Maryland Hospital Reform: Bold Cost Containment Plan

The federal government has approved a Medicare waiver for Maryland intended to reduce hospital spending, Stateline reports today. Maryland is already the only state to set uniform prices for all hospitals. The same medical procedure costs the same in every hospital in the state regardless of the insurer, including Medicare and Medicaid. This has been true since 1974.

The Medicare waiver is how Maryland can set Medicare hospital rates – otherwise it would be subject to federal rules on rates. If the waiver succeeds in holding down costs, Maryland will continue to set its own Medicare hospital rates, currently higher than those in other states.

The newest waiver is an extension of a plan already in place. While it seems counterintuitive that fewer admissions would increase hospitals’ bottom lines, that has been the result of the previous waiver. Western Maryland Regional Medical Center, one of 10 voluntarily participating hospitals, signed up in 2010. The first year the hospital had a 2 percent loss compared to its average 2 percent profit. The second year in the program, the profit hit 5 percent and is on track to be 8 percent this year, according to the chief financial officer quoted in Stateline.

Hospitals, that will have a global budget target, and to cut costs they may hire doctors to work in nursing homes to prevent emergency room visits and admissions. These providers may also collaborate with physicians in the community to expand services and follow-up of chronically ill patients to avoid hospitalization. For the five year period covered by the waiver, the state’s goal is to limit hospital inpatient and outpatient costs to 3.6 percent growth, the state’s average gross state product growth rate.
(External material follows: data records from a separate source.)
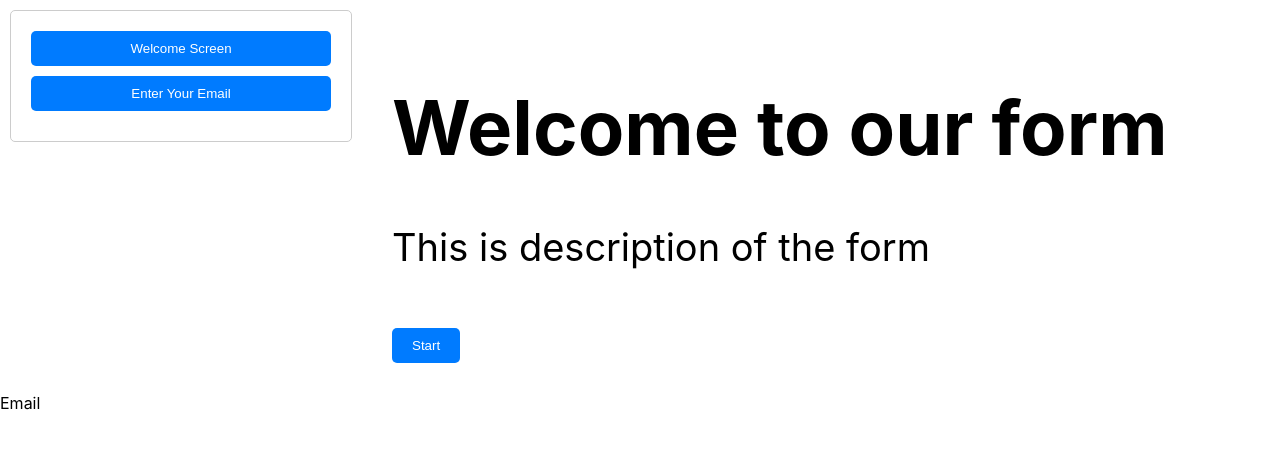
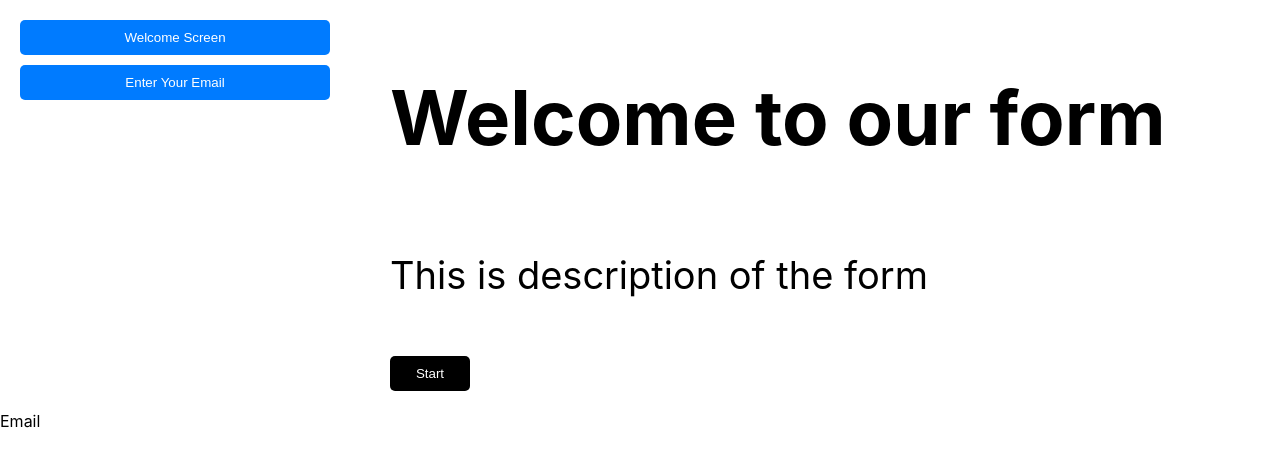
Before and after one commit to supuni97/buildform-replication, a React (Create React App) app: page / in a window 1280 px wide. Shown: the top 466 px of the page. Built offline with nearby package versions, Linux system fonts and the light colour scheme.

Commit message:
Changed some css

```diff
--- a/src/components/Welcome.css
+++ b/src/components/Welcome.css
@@ -2,17 +2,21 @@
     display: flex;
     flex-direction: row;
     align-items: flex-start;
-    padding: 10px;
     font-size: 38px;
+    border: none;
 }
 
 .modal {
     background-color: #ffffff;
     padding: 20px;
-    border: 1px solid #ccc;
-    border-radius: 5px;
-    width: 300px;
+    border: none;
+    width: 350px;
     margin-right: 20px;
+    position: relative;
+    display: flex;
+    flex-direction: column;
+    box-sizing: border-box;
+    outline: none;
 }
 
 .button-group {
@@ -41,18 +45,35 @@
 
   .welcome-screen,
   .email-field {
+    display: flex;
+    flex-direction: column;
     margin: 20px 0;
-    flex-direction: column;
-    display: flex;
   }
 
   input,
   textarea {
-    width: 100%;
+    font-size: 16px;
     margin: 10px 0;
     padding: 10px;
     border: 1px solid #ccc;
     border-radius: 5px;
+    width: 90%;
+  }
+
+  label{
+    font-size: 16px;
+    margin: 10px 0;
+    padding: 10px;
+    border: none;
+    width: 100%;
+  }
+
+  input[type="text"] {
+    margin-bottom: 10px;
+  }
+
+  textarea {
+    resize: vertical;
   }
 
   img {
@@ -65,16 +86,30 @@ img {
   .display-content {
     flex: 1;
     padding: 20px;
+    display: flex;
+    align-items: center;
   }
 
-.display-content button{
+  .content-text {
+    display: flex;
+    flex-direction: column;
+    margin-right: 20px;
+  }
+
+  .display-content img {
+    width: 90vh;
+    margin-left: 20px;
+  }
+
+  .display-content button {
     margin-top: 20px;
     padding: 10px 20px;
     border: none;
-  background-color: #007bff;
+    background-color: #000000;
     color: white;
     cursor: pointer;
     border-radius: 5px;
+    width: 80px;
     transition: background-color 0.3s;
   }
 
@@ -82,10 +117,11 @@ img {
     background-color: #0056b3;
   }
 
-.custom-file-upload{
+  .custom-file-upload {
     display: inline-flex;
     align-items: center;
-    padding: 10px 20px;
+    justify-content: center;
+    padding: 10px;
     cursor: pointer;
     background-color: #007bff;
     color: white;
@@ -94,7 +130,7 @@ img {
     margin-top: 10px;
     text-align: center;
     transition: background-color 0.3s;
-    width:100px ;
+    width: 120px; /* Adjust the width as needed */
   }
 
   .custom-file-upload:hover {
@@ -105,24 +141,28 @@ img {
     display: none;
   }
 
-  .close-btn{
+  .upload-icon {
+    margin-right: 8px;
+    font-size: 20px; /* Adjust the size as needed */
+  }
 
-    padding: 5px;
+  .close-btn {
+    padding: 5px; /* Reduce padding for a smaller button */
     cursor: pointer;
     background-color: #007bff;
     color: white;
     border: none;
     border-radius: 5px;
-    margin: 10px 0;
+    margin: 10px 0; /* Adjust the margin to reduce space around the button */
     text-align: center;
     transition: background-color 0.3s;
-    width: 30px;
-    position: absolute;
-    top: 10px;
-    left: 10px;
+    width: 30px; /* Adjust the width for a smaller button */
+    position: absolute; /* Position absolutely within the modal */
+    top: 10px; /* Align to the top of the modal */
+    right: 10px; /* Align to the right of the modal */
     display: flex;
-    align-items: center;
-    justify-content: center;
+    align-items: center; /* Center the icon vertically */
+    justify-content: center; /* Center the icon horizontally */
   }
 
   .close-btn:hover {
--- a/src/components/Welcome.js
+++ b/src/components/Welcome.js
@@ -37,19 +37,19 @@ const Welcome = () => {
               type="text"
               value={title}
               onChange={(e) => setTitle(e.target.value)}
-              placeholder="Title"
+
             />
             <label>Description</label>
             <input
               value={description}
               onChange={(e) => setDescription(e.target.value)}
-              placeholder="Description"
+
             />
              <label>Button Text</label>
             <input
               value={btntext}
               onChange={(e) => setBtntext(e.target.value)}
-              placeholder="Start"
+
             />
 
             <button onClick={triggerFileUpload} className='custom-file-upload'>
@@ -74,10 +74,12 @@ const Welcome = () => {
         )}
       </div>
       <div className="display-content">
-        <h1>{title}</h1>
+       <div className='content-text'>
+       <h1>{title}</h1>
         <p>{description}</p>
-        {image && <img src={image} alt="Uploaded" />}
         <button>{btntext}</button>
+       </div>
+       {image && <img src={image} alt="Uploaded" />}
       </div>
     </div>
   );
```
Lines whose indentation alone changed are shown as unchanged.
Hospitals will participate voluntarily, although all are still subject to the uniform prices, and must declare participation in the next few weeks. Gov. O’Malley’s budget proposal would sweeten the pot with $30 million dollars in grants this year, and $40 million in each of the next four years, to hospitals for information technology infrastructure and new staffing needs.


  • Read more from Stateline here.
  • Maryland health chief Sharfstein explains the waiver to Baltimore Business Journal here.
  • Maryland Department of Health documents on the waiver proposal here